Thursday, April 26, 2012

Quote of the Moment

"I didn't stop pretending when I became an adult, it's just that when I was a kid I was pretending that I fit into the rules and structures of this world. And now that I'm an adult I pretend those rules and structures exist.  All of our make-believe is tied up in important stuff like keeping our [selves] together."
—Ze Frank, A Show "Make Believe"

Saturday, April 21, 2012

Bookworming: Introduction

I have decided I would like to try and keep better track of the books I read, but I really don't need another "social" site in my list of too-occasionally visited web pages. (Yes, I'm talking about Goodreads.) And by a happy coincidence, I have this nifty little blog that can always use more content. Thus...

Welcome to the first installment in the Bookworming category! I plan on writing impressions of books I read as I finish them. Most of the time I expect I will be quick and non-spoilery, but I may indulge in longer ramblings from time to time. For ease of analysis, I will give each a rating on a five asterisk scale:
* I didn't care for it.
** Meh
*** Good for those who like that sort of thing.
**** Just plain good, likely to be read again some time.
***** Destined to be a personal favorite, likely to be read over and over again.

Having just decided to start keeping these records, I have some catching up to do from the year so far. Normally I expect to only post one book at a time, but today you get half a dozen.

A Princess of Mars, Edgar Rice Burroughs, ***
I have not seen the movie yet, but it did inspire me to read the book. The price did not hurt either. (It is in the public domain, and thus you can easily find it free in e-book form). Having gone on a Conan kick last year, I decided reading more pulp would not be a bad thing. Plus, the book has some significance in the roots of science fiction/fantasy. It is a bit uneven in the story department, as first novels often are. Providing a rollicking adventure romp was the goal, and I think it succeeds admirably in that department. It did not immediately inspire me to pick up the next book in the series, but I may some day.

The Hunger Games, Suzanne Collins, ****
Most everyone has heard of this by now, and in my opinion its popularity is well deserved. It takes the post-apocalyptic death-match tv-show tale formula and twists it around enough that I was never able to predict what would happen next. The first person narrative took me a bit to get used to, but it provides focus by only ever allowing you to experience the story through the perceptions of the main character. It also nicely heightens the emotional impact of events.

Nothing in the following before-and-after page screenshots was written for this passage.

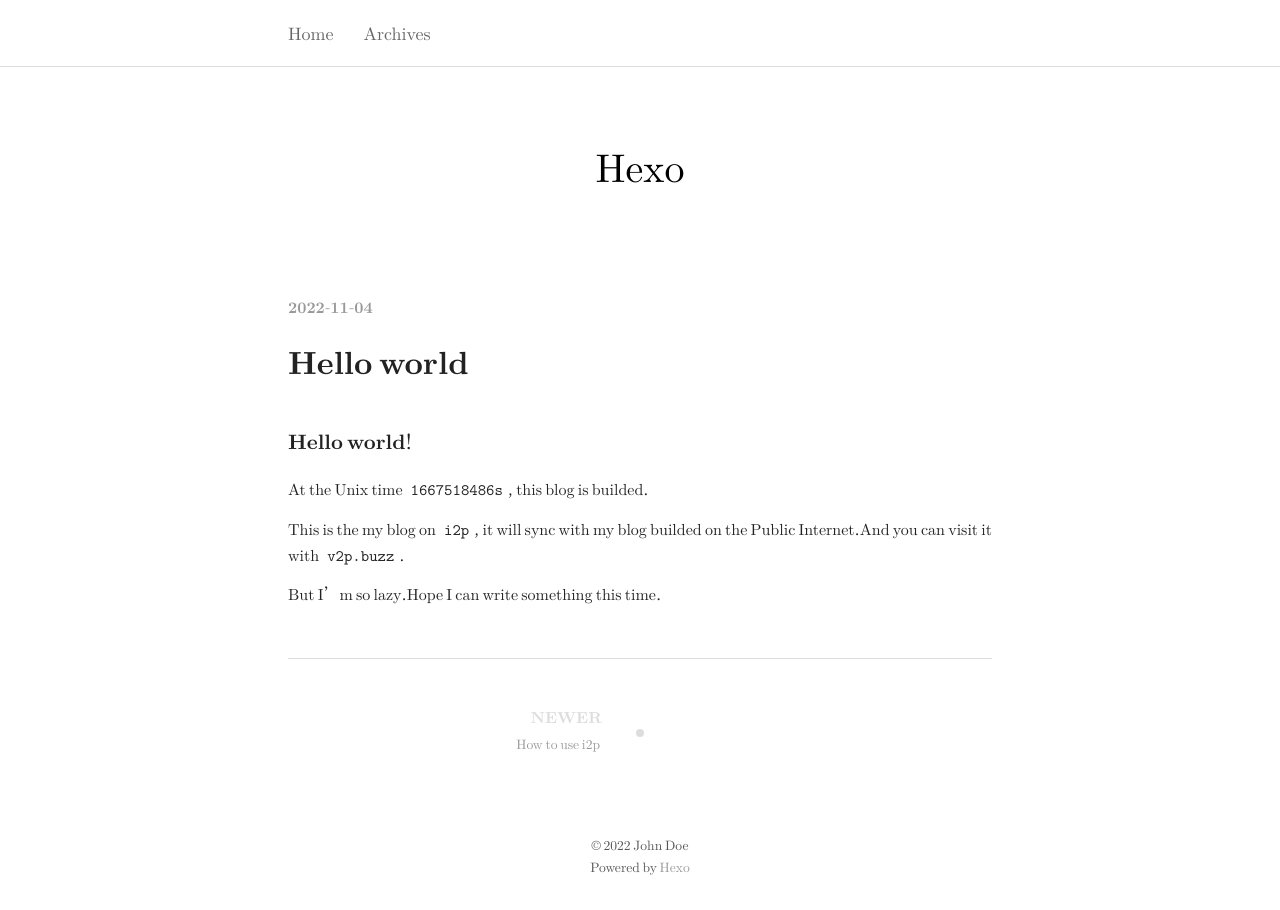
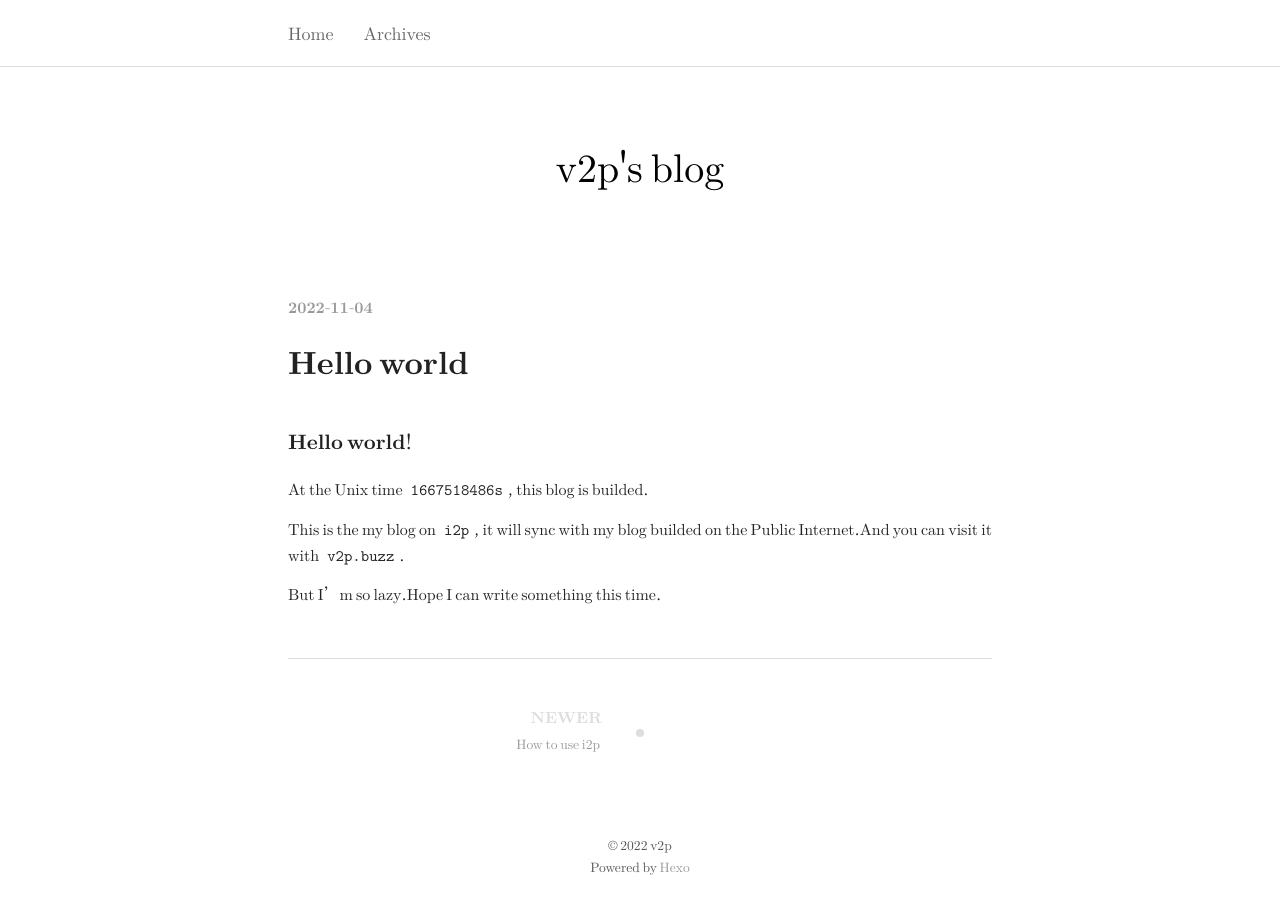
Before and after one commit to kotice/kotice.github.io, a plain HTML site: page 2022/11/04/Hello_world/index.html in a window 1280 px wide. Drawn offline with Linux system fonts and the light colour scheme.

Commit message:
Site updated: 2022-11-05 14:52:58

```diff
--- a/2022/11/04/Hello_world/index.html
+++ b/2022/11/04/Hello_world/index.html
@@ -4,7 +4,7 @@
   <meta charset="utf-8">
 
 
-  <title>Hello world | Hexo</title>
+  <title>Hello world | v2p&#39;s blog</title>
   <meta name="viewport" content="width=device-width, initial-scale=1">
 
   <meta name="description" content="Hello world!
@@ -36,7 +36,7 @@ This is the my blog on i2p, it will sync with my blog builded on the Public Inte
 </div>
 <div id="header-title">
   <h1 id="logo-wrap">
-    <a href="/" id="logo">Hexo</a>
+    <a href="/" id="logo">v2p&#39;s blog</a>
   </h1>
 
 </div>
@@ -106,7 +106,7 @@ This is the my blog on i2p, it will sync with my blog builded on the Public Inte
   <div class="outer">
     <div id="footer-info" class="inner">
 
-      &copy; 2022 John Doe<br>
+      &copy; 2022 v2p<br>
       Powered by <a href="https://hexo.io/" target="_blank">Hexo</a><br>
 
     </div>
```
Also changed, not shown: 2022/11/04/How_to_use_i2p/index.html (+3 -3 lines), archives/2022/11/index.html (+3 -3 lines), archives/2022/index.html (+3 -3 lines), archives/index.html (+3 -3 lines), index.html (+3 -3 lines), tags/i2p/index.html (+3 -3 lines).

Catching Fire, Suzanne Collins, ****
The second book of The Hunger Games trilogy. Everything I said about the first one applies again. Emotions are heightened, the tone gets even darker, and you start to get a surprisingly realistic feeling treatment of someone who has been put in intense, repeated, life-threatening danger. I read this one quite quickly and there was never any though that I wouldn't move directly into the next volume.

Mockingjay, Suzanne Collins, ****
The third book of The Hunger Games trilogy. The story picks up right off of the second volume, and this time the tone is downright bleak. There is very little I can say about the book that isn't a spoiler of some kind, but I will mention there is a moment near the end that absolutely wrecked me. Beware, this is one of those books you will desperately want to read in a single sitting.

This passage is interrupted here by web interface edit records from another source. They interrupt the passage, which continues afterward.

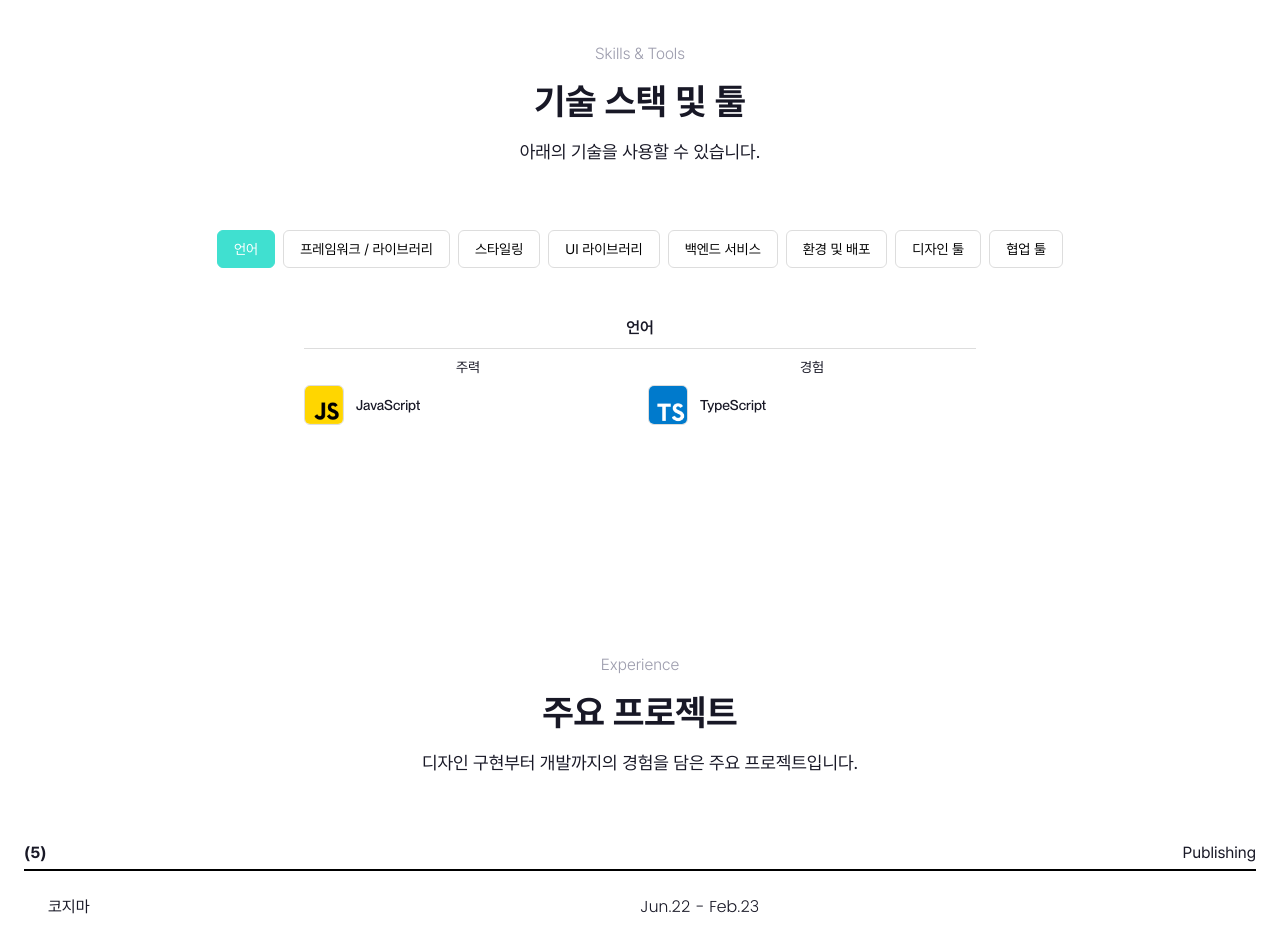
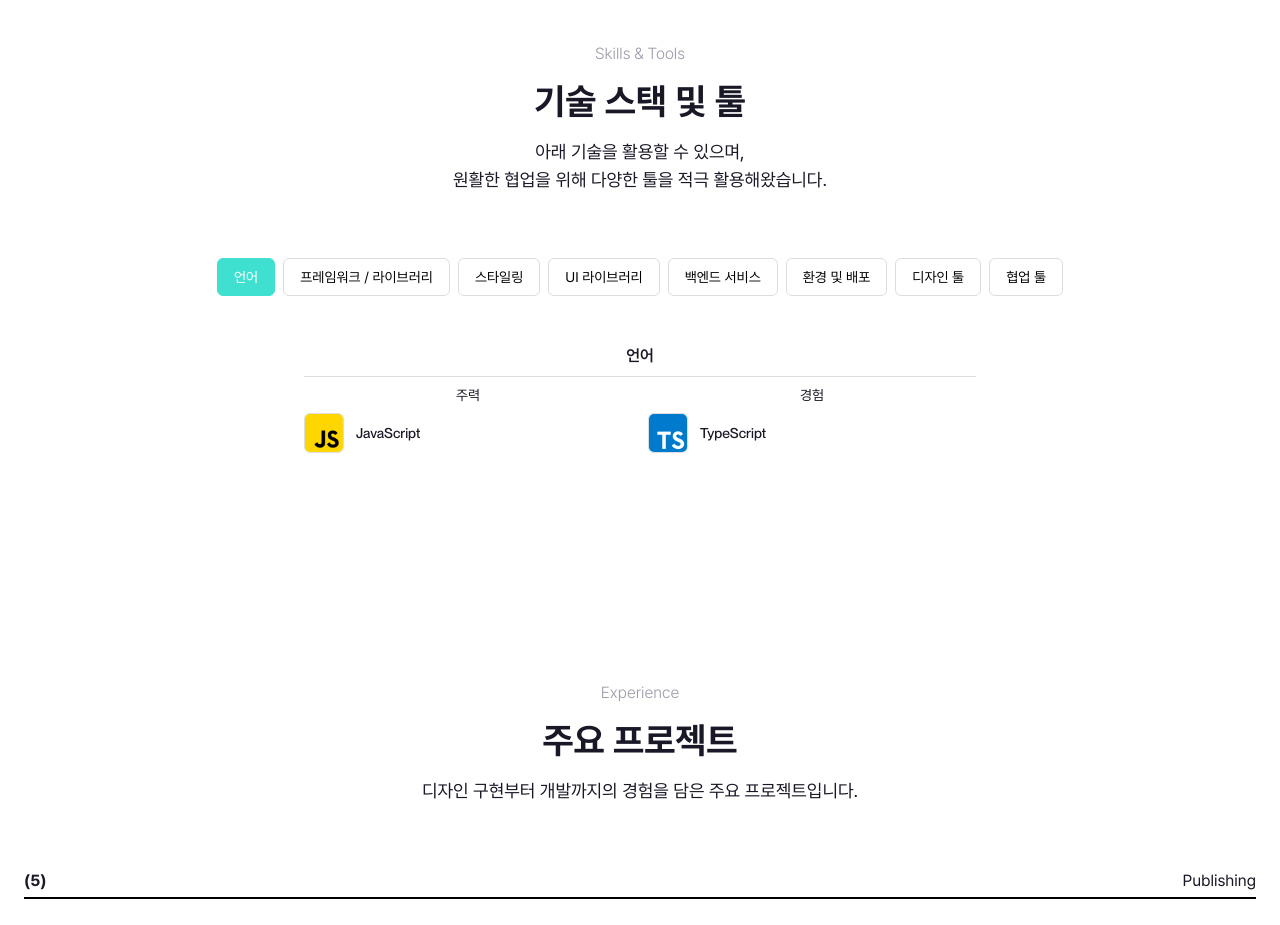
Before and after one commit to yujsoo/portfolio, a React (Vite) app: page / in a window 1280 px wide. Shown: the part 1920-2845 px from the top of the page. Built offline with nearby package versions, Linux system fonts and the light colour scheme.

Commit message:
fix: fix typo

```diff
--- a/src/pages/Home.tsx
+++ b/src/pages/Home.tsx
@@ -153,7 +153,12 @@ function Home() {
         <ConTitle
           title="기술 스택 및 툴"
           subTitle="Skills & Tools"
-          desc={<>아래의 기술을 사용할 수 있습니다.</>}
+          desc={
+            <>
+              아래 기술을 활용할 수 있으며, <br />
+              원활한 협업을 위해 다양한 툴을 적극 활용해왔습니다.
+            </>
+          }
         />
         <div className="flex gap-2 flex-wrap justify-center mb-10 -mt-7 md:mt-0">
           {skillItems.map((item, index) => (
```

24 Hours That Changed the World, Adam Hamilton, ****
My Bible study group read this one for lent this year. Hamilton examines the traditional story beats of the Easter season, providing historical context and his own perspectives on the people and places therein. It seeded some good discussions, especially given the inherent difficulty of examining the darker side of humanity through the lens of the crucifiction story. I quite like the focus on the reality of the times, and the mature discussion of the Biblical sources and traditions, including where they differ from each other.

The Gospel According to Science Fiction, Gabriel McKee, **
This is a scholarly overview of religious themes in science fiction. As a science fiction fan, I found myself skimming over the summaries of stories I had read or seen before. You might find it a good source of potential reading material, but it also necessarily spoils the stories it summarizes. The writing is perfectly good, but I would rather read the stories cited in the book and examine the themes there than have them presented to me in this summary form.

Sunday, April 8, 2012

Headline Hunting

"Cruise ship to retrace voyage of Titanic"  Let us hope they don't follow the historic itinerary to the letter...